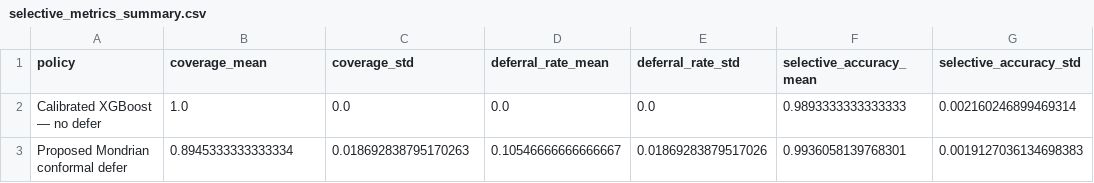
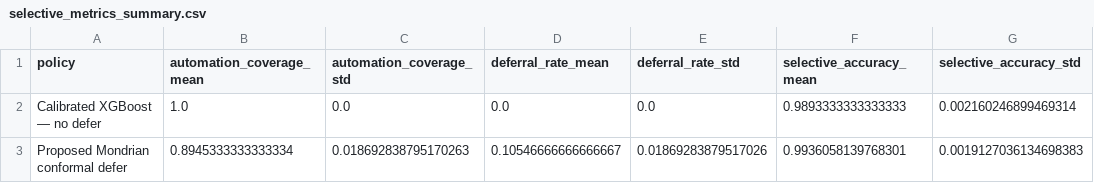
Before and after one commit to saisowmithrepalamo/uncertainty-calibrated-ddi, a CSV file: results/selective_metrics_summary.csv, drawn as a sheet; only a part is shown; the diff names each change by its address in the sheet, - before the commit and + after, or states it on an @@ line.

```diff
--- a/results/selective_metrics_summary.csv
+++ b/results/selective_metrics_summary.csv
-B1: coverage_mean
+B1: automation_coverage_mean
-C1: coverage_std
+C1: automation_coverage_std
```
Also changed, not shown: results/alpha_tradeoff.csv, results/bootstrap_ci_primary_seed.csv, 8 other files.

_ _ _ _ _

■ The problem
Scan the listing above and copy all lines containing the word "results".

■ Your solution
Before and after one commit to saisowmithrepalamo/uncertainty-calibrated-ddi, a CSV file: results/selective_metrics_summary.csv, drawn as a sheet; only a part is shown; the diff names each change by its address in the sheet, - before the commit and + after, or states it on an @@ line.
--- a/results/selective_metrics_summary.csv
+++ b/results/selective_metrics_summary.csv
Also changed, not shown: results/alpha_tradeoff.csv, results/bootstrap_ci_primary_seed.csv, 8 other files.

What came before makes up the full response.